Print every record exactly.
(Data records Opens)
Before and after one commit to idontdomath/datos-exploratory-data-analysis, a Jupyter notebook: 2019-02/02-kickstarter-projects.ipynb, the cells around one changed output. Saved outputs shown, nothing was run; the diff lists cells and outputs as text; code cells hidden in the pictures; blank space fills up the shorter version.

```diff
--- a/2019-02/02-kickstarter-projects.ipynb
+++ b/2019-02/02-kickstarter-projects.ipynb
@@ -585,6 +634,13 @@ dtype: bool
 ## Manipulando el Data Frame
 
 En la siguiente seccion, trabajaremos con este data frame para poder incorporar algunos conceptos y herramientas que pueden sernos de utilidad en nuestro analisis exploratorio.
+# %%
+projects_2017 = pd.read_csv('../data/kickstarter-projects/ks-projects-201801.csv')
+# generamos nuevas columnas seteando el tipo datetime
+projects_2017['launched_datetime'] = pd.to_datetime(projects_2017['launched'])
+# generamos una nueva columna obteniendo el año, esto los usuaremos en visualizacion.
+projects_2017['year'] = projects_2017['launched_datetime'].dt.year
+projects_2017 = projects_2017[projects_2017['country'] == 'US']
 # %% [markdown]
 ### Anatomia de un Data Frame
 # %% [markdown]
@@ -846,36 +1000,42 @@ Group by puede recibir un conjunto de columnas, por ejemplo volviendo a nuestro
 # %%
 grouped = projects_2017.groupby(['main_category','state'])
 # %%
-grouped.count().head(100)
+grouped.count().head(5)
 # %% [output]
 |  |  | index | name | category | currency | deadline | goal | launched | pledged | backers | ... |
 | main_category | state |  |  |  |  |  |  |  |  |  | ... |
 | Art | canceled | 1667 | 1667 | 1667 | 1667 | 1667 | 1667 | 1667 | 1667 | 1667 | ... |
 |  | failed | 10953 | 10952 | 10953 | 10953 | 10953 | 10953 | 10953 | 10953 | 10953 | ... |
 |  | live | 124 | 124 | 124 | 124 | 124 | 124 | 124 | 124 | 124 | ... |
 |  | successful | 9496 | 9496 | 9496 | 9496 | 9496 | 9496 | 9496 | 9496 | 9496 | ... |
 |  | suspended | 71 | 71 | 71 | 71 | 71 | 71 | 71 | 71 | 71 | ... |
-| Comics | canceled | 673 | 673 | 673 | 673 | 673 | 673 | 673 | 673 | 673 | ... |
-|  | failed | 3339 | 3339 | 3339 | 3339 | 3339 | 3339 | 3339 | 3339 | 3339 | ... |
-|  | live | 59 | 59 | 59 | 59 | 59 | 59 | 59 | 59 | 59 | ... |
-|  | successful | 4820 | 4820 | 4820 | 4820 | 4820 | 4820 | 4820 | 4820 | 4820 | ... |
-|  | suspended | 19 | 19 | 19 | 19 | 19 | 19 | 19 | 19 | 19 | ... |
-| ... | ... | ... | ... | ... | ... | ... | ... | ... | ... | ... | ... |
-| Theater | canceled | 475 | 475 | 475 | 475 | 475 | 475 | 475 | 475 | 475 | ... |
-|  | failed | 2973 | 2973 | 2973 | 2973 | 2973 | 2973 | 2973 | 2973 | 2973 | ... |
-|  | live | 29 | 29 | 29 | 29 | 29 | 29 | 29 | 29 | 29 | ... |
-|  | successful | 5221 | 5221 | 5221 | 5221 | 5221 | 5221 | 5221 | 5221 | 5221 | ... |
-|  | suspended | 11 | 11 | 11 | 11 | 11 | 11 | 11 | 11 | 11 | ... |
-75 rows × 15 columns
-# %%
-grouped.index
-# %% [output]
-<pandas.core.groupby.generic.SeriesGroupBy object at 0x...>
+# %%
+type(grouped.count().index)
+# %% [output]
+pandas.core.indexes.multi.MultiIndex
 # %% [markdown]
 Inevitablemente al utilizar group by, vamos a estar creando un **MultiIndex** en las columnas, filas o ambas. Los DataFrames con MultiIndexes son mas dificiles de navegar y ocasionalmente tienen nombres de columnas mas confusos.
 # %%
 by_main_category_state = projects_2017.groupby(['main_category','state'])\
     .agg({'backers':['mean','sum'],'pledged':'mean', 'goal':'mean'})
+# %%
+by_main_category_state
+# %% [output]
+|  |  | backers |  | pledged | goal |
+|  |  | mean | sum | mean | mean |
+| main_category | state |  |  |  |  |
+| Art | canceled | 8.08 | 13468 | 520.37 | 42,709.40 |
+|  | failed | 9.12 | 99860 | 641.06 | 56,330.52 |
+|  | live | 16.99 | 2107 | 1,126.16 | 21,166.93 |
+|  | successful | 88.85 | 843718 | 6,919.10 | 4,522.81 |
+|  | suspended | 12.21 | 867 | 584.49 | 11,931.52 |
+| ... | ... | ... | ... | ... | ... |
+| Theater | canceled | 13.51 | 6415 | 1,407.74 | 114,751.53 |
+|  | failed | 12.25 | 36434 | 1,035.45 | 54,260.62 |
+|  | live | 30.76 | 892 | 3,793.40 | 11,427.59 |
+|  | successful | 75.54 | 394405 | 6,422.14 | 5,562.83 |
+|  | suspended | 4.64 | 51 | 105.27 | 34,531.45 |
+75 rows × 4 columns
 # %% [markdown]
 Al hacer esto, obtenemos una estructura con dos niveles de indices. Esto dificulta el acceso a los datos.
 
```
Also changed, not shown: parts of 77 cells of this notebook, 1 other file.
(Data records Closes)
*Answer space:*
Before and after one commit to idontdomath/datos-exploratory-data-analysis, a Jupyter notebook: 2019-02/02-kickstarter-projects.ipynb, the cells around one changed output. Saved outputs shown, nothing was run; the diff lists cells and outputs as text; code cells hidden in the pictures; blank space fills up the shorter version.

```diff
--- a/2019-02/02-kickstarter-projects.ipynb
+++ b/2019-02/02-kickstarter-projects.ipynb
@@ -585,6 +634,13 @@ dtype: bool
 ## Manipulando el Data Frame
 
 En la siguiente seccion, trabajaremos con este data frame para poder incorporar algunos conceptos y herramientas que pueden sernos de utilidad en nuestro analisis exploratorio.
+# %%
+projects_2017 = pd.read_csv('../data/kickstarter-projects/ks-projects-201801.csv')
+# generamos nuevas columnas seteando el tipo datetime
+projects_2017['launched_datetime'] = pd.to_datetime(projects_2017['launched'])
+# generamos una nueva columna obteniendo el año, esto los usuaremos en visualizacion.
+projects_2017['year'] = projects_2017['launched_datetime'].dt.year
+projects_2017 = projects_2017[projects_2017['country'] == 'US']
 # %% [markdown]
 ### Anatomia de un Data Frame
 # %% [markdown]
@@ -846,36 +1000,42 @@ Group by puede recibir un conjunto de columnas, por ejemplo volviendo a nuestro
 # %%
 grouped = projects_2017.groupby(['main_category','state'])
 # %%
-grouped.count().head(100)
+grouped.count().head(5)
 # %% [output]
 |  |  | index | name | category | currency | deadline | goal | launched | pledged | backers | ... |
 | main_category | state |  |  |  |  |  |  |  |  |  | ... |
 | Art | canceled | 1667 | 1667 | 1667 | 1667 | 1667 | 1667 | 1667 | 1667 | 1667 | ... |
 |  | failed | 10953 | 10952 | 10953 | 10953 | 10953 | 10953 | 10953 | 10953 | 10953 | ... |
 |  | live | 124 | 124 | 124 | 124 | 124 | 124 | 124 | 124 | 124 | ... |
 |  | successful | 9496 | 9496 | 9496 | 9496 | 9496 | 9496 | 9496 | 9496 | 9496 | ... |
 |  | suspended | 71 | 71 | 71 | 71 | 71 | 71 | 71 | 71 | 71 | ... |
-| Comics | canceled | 673 | 673 | 673 | 673 | 673 | 673 | 673 | 673 | 673 | ... |
-|  | failed | 3339 | 3339 | 3339 | 3339 | 3339 | 3339 | 3339 | 3339 | 3339 | ... |
-|  | live | 59 | 59 | 59 | 59 | 59 | 59 | 59 | 59 | 59 | ... |
-|  | successful | 4820 | 4820 | 4820 | 4820 | 4820 | 4820 | 4820 | 4820 | 4820 | ... |
-|  | suspended | 19 | 19 | 19 | 19 | 19 | 19 | 19 | 19 | 19 | ... |
-| ... | ... | ... | ... | ... | ... | ... | ... | ... | ... | ... | ... |
-| Theater | canceled | 475 | 475 | 475 | 475 | 475 | 475 | 475 | 475 | 475 | ... |
-|  | failed | 2973 | 2973 | 2973 | 2973 | 2973 | 2973 | 2973 | 2973 | 2973 | ... |
-|  | live | 29 | 29 | 29 | 29 | 29 | 29 | 29 | 29 | 29 | ... |
-|  | successful | 5221 | 5221 | 5221 | 5221 | 5221 | 5221 | 5221 | 5221 | 5221 | ... |
-|  | suspended | 11 | 11 | 11 | 11 | 11 | 11 | 11 | 11 | 11 | ... |
-75 rows × 15 columns
-# %%
-grouped.index
-# %% [output]
-<pandas.core.groupby.generic.SeriesGroupBy object at 0x...>
+# %%
+type(grouped.count().index)
+# %% [output]
+pandas.core.indexes.multi.MultiIndex
 # %% [markdown]
 Inevitablemente al utilizar group by, vamos a estar creando un **MultiIndex** en las columnas, filas o ambas. Los DataFrames con MultiIndexes son mas dificiles de navegar y ocasionalmente tienen nombres de columnas mas confusos.
 # %%
 by_main_category_state = projects_2017.groupby(['main_category','state'])\
     .agg({'backers':['mean','sum'],'pledged':'mean', 'goal':'mean'})
+# %%
+by_main_category_state
+# %% [output]
+|  |  | backers |  | pledged | goal |
+|  |  | mean | sum | mean | mean |
+| main_category | state |  |  |  |  |
+| Art | canceled | 8.08 | 13468 | 520.37 | 42,709.40 |
+|  | failed | 9.12 | 99860 | 641.06 | 56,330.52 |
+|  | live | 16.99 | 2107 | 1,126.16 | 21,166.93 |
+|  | successful | 88.85 | 843718 | 6,919.10 | 4,522.81 |
+|  | suspended | 12.21 | 867 | 584.49 | 11,931.52 |
+| ... | ... | ... | ... | ... | ... |
+| Theater | canceled | 13.51 | 6415 | 1,407.74 | 114,751.53 |
+|  | failed | 12.25 | 36434 | 1,035.45 | 54,260.62 |
+|  | live | 30.76 | 892 | 3,793.40 | 11,427.59 |
+|  | successful | 75.54 | 394405 | 6,422.14 | 5,562.83 |
+|  | suspended | 4.64 | 51 | 105.27 | 34,531.45 |
+75 rows × 4 columns
 # %% [markdown]
 Al hacer esto, obtenemos una estructura con dos niveles de indices. Esto dificulta el acceso a los datos.
 
```
Also changed, not shown: parts of 77 cells of this notebook, 1 other file.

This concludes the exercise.